*REQUIRED ACTION:* Report every line of the records that includes the word "files".

*DATA FOR THIS TASK:*
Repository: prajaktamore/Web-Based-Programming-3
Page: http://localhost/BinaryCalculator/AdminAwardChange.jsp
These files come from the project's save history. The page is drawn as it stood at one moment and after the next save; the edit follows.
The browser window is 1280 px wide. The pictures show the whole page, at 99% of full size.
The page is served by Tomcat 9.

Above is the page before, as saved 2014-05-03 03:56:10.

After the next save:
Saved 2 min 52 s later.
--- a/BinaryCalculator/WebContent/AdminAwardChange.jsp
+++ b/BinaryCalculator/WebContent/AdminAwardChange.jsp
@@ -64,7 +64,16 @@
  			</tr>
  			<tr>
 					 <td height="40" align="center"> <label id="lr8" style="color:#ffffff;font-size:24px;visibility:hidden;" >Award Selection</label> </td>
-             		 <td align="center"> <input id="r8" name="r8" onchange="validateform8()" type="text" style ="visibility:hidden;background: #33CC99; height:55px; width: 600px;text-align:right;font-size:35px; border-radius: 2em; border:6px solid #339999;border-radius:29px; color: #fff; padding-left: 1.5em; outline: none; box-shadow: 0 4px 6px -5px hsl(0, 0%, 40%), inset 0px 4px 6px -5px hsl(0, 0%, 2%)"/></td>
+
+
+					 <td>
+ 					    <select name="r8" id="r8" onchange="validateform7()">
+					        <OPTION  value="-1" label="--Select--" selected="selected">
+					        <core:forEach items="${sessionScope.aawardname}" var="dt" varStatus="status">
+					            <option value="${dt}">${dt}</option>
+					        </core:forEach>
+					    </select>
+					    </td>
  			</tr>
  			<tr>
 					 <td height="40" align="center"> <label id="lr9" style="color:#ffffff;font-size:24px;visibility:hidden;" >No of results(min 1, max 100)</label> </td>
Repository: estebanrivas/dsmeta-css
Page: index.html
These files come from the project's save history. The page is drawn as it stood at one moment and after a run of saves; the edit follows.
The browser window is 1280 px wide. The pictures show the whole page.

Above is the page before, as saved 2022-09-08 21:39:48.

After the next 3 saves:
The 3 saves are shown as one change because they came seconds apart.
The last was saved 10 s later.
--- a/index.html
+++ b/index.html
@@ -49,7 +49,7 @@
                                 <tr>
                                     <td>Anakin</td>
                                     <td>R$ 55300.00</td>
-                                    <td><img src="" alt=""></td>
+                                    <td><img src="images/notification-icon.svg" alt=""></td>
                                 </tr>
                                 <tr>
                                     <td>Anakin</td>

*ANSWER TO THIS TASK:*
These files come from the project's save history. The page is drawn as it stood at one moment and after the next save; the edit follows.
These files come from the project's save history. The page is drawn as it stood at one moment and after a run of saves; the edit follows.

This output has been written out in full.